Tunebot is a music search engine developed by the Interactive Audio Lab at Northwestern University. Users can search the database by humming or singing a melody into a microphone, playing the melody on a virtual keyboard, or by typing some of the lyrics. This allows users to finally identify that song that was stuck in their head.
Tunebot is a Query by humming system. It compares a sung query to a database of musical themes by using the intervals between each note. This allows a user to sing in a different key than the target recording and still produce a match.
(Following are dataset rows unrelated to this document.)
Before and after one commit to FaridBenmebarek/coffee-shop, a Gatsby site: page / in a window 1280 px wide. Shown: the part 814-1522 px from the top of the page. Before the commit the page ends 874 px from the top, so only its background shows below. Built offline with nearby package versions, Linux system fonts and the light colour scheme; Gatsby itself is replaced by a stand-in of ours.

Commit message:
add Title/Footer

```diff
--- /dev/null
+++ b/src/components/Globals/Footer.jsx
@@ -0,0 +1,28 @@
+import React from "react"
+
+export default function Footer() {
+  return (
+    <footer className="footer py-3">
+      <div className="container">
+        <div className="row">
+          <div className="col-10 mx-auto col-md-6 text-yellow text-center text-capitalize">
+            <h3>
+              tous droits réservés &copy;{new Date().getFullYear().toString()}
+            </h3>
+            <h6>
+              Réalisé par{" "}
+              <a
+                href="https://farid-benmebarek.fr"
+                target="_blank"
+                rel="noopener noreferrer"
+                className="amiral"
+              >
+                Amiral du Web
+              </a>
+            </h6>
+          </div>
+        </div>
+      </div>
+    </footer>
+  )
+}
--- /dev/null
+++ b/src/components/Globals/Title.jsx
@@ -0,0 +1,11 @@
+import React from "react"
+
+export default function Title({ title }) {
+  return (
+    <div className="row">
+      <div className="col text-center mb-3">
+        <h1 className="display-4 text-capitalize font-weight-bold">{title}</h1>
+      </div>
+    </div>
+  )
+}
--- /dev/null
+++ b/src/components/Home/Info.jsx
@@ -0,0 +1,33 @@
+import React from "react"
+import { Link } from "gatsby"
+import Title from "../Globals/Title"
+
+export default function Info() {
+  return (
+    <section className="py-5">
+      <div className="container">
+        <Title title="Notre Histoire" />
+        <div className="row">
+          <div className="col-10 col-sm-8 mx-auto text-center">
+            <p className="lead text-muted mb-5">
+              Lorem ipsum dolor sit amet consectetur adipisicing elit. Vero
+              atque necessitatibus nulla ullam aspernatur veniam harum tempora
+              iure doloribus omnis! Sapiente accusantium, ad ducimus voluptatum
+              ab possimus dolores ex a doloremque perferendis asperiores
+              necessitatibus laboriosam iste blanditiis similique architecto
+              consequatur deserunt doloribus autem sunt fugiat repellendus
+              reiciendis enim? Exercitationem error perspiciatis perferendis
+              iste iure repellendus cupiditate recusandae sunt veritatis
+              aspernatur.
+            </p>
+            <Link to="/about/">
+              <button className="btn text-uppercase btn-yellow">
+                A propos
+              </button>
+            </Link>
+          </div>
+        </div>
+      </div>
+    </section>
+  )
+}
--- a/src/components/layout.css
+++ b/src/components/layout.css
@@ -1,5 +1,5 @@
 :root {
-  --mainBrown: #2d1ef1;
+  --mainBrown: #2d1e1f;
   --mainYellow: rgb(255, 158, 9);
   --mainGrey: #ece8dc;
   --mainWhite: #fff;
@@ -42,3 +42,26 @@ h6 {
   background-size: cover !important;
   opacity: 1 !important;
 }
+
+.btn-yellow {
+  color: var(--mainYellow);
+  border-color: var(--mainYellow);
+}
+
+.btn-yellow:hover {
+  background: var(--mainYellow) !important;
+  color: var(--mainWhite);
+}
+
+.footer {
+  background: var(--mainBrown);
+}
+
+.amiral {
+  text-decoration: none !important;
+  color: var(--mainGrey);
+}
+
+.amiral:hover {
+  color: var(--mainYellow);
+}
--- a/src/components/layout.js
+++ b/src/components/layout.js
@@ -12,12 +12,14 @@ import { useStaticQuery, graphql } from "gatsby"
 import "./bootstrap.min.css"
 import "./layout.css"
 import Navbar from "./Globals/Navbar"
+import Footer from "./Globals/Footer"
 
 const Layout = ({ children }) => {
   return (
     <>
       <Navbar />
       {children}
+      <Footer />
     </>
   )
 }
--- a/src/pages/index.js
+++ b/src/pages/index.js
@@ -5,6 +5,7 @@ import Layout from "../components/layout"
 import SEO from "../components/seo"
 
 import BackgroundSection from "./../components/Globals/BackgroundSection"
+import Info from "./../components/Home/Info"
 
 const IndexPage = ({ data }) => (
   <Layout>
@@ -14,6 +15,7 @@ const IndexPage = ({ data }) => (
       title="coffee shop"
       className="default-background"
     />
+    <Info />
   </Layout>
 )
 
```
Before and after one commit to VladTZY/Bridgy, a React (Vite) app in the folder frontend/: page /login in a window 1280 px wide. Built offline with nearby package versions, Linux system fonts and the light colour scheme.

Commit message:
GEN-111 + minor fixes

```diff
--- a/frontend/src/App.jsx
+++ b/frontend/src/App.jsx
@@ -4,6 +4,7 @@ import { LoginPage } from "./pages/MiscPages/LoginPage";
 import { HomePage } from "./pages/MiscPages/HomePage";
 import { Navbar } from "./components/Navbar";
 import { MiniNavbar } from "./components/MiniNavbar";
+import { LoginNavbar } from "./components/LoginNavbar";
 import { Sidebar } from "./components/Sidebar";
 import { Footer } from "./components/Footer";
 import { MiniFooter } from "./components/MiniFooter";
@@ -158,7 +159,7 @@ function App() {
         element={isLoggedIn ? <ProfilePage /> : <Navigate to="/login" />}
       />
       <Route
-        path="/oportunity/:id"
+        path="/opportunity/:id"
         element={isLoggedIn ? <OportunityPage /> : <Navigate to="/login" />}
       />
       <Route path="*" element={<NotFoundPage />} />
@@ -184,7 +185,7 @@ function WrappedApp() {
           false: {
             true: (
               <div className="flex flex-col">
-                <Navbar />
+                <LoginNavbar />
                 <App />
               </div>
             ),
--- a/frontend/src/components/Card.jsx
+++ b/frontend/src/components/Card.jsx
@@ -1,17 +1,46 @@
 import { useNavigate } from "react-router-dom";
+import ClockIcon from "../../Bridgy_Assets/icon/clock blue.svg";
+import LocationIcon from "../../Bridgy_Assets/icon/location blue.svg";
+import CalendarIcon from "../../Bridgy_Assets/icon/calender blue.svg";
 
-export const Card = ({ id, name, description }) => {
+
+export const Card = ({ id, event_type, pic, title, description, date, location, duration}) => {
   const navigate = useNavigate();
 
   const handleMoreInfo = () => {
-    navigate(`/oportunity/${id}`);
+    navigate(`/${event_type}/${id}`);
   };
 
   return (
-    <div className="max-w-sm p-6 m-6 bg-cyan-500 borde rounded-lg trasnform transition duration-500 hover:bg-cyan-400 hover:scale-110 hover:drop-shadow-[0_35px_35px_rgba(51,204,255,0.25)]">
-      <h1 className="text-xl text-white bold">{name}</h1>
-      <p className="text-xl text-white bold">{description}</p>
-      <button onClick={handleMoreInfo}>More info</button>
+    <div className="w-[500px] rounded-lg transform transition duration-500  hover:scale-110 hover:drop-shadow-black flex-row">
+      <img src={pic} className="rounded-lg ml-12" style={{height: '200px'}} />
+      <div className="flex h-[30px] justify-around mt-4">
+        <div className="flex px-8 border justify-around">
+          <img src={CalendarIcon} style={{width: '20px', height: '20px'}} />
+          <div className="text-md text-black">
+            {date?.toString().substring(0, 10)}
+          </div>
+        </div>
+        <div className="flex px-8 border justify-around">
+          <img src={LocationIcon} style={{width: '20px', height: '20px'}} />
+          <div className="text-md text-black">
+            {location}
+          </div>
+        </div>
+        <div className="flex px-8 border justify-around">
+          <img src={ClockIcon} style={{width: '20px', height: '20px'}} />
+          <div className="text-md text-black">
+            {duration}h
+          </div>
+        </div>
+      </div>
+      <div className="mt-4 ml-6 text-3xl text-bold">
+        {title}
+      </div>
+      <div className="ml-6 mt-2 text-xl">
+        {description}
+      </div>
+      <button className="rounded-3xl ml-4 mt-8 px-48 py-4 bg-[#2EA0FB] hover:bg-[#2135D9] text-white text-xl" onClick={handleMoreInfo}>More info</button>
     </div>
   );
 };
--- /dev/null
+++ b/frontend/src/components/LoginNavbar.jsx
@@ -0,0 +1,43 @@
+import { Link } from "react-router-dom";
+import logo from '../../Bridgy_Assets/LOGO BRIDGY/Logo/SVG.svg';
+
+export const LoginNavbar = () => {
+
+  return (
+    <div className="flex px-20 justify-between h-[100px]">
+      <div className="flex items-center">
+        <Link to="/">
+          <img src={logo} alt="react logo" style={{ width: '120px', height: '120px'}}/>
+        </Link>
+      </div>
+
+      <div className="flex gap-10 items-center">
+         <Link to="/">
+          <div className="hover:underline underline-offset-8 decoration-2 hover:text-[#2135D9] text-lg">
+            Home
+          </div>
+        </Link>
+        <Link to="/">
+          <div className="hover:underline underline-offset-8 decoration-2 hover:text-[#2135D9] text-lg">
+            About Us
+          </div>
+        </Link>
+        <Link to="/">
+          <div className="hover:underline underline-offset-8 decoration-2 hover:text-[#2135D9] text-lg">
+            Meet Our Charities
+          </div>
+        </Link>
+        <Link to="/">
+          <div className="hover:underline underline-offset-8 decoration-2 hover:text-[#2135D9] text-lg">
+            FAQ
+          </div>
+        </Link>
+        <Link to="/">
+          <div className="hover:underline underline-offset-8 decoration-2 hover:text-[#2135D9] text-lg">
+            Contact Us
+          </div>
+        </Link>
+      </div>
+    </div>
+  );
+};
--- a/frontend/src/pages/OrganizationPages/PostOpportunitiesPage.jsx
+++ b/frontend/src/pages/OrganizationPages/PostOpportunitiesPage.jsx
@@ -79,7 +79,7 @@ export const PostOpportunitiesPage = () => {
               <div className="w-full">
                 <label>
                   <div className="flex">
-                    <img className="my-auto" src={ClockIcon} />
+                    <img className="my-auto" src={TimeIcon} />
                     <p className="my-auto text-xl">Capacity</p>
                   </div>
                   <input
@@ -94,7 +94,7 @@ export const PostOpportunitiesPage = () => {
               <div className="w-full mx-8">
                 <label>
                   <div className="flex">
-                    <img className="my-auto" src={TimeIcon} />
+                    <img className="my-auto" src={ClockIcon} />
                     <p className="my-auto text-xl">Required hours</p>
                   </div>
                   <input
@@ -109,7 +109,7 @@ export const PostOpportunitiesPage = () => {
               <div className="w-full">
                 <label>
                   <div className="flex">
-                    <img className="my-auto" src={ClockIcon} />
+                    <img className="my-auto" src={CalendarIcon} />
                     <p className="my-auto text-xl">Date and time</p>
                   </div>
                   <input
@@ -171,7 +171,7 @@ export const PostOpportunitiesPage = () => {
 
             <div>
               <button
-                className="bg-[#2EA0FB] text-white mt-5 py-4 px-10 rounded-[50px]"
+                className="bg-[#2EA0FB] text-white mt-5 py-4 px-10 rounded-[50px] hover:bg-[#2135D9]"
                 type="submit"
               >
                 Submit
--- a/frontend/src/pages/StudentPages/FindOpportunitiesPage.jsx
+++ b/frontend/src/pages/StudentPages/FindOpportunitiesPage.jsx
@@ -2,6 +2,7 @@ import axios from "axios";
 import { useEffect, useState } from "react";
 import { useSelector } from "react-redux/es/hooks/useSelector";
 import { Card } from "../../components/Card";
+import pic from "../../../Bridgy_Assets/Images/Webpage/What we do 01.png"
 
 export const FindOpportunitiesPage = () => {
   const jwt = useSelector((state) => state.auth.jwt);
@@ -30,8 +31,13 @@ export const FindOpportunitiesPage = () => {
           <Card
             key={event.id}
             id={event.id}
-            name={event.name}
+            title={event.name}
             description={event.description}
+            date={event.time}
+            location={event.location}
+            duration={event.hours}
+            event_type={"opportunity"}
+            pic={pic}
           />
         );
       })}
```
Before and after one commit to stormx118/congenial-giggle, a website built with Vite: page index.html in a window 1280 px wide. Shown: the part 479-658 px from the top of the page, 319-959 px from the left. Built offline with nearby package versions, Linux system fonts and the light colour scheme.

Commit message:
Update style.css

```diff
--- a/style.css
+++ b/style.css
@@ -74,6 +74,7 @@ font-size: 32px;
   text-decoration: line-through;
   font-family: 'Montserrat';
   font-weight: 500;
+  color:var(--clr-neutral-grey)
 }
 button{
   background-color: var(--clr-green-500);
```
The intervals are also unquantized to allow for other tunings besides the standard A=440Hz, since not many people in the world have perfect pitch.
In addition to note intervals, Tunebot compares a query with potential targets by using rhythmic ratios between notes. Since ratios between note lengths are used, the tempo of the performance does not affect the rhythmic similarity measure.
Queries and targets are then matched by a weighted string alignment algorithm between the note intervals and rhythmic ratios.
The database consists of unaccompanied melodies sung by contributors (a capella). Contributors log into the website and sing their examples to the system. Each of these recordings is associated with a corresponding song on Amazon. A sung query is compared to these examples. A capella sung examples are used as search keys because it is much easier to compare one unaccompanied vocal (the sung query) to another (an example search key) than it is to compare an unaccompanied vocal to a full band recording, which may contain guitar, drums, other singers, sound effects, etc.
Tunebot learns from user input, and it improve its results as each user submits more queries. Since no human can sing perfectly in tune every time they sing, the search engine must take that into account. By choosing a song from a list of ranked results, users tell Tunebot which song was correct. Tunebot then pairs that song with the user's query, analyzes the differences, and runs a Genetic Algorithm. This process tweaks the parameters that control how the system compares the user's query to the targets. For instance, if a user has no sense of rhythm, that factor of the comparison is lowered for future queries.
- B. Pardo. Finding Structure in Audio for Music Information Retrieval. IEEE Signal Processing Magazine. vol. 49 (8), pp. 49-52, 2006
- D. Little, D. Raffensperger, B. Pardo. A Query by Humming System that Learns from Experience. Proceedings of the 8th International Conference on Music Information Retrieval, Vienna, Austria, September 23-27, 2007.
- D. Little, D. Raffensperger and B. Pardo.Online Training of a Music Search Engine. Northwestern University, Evanston, IL, NWU-EECS-07-03, 2007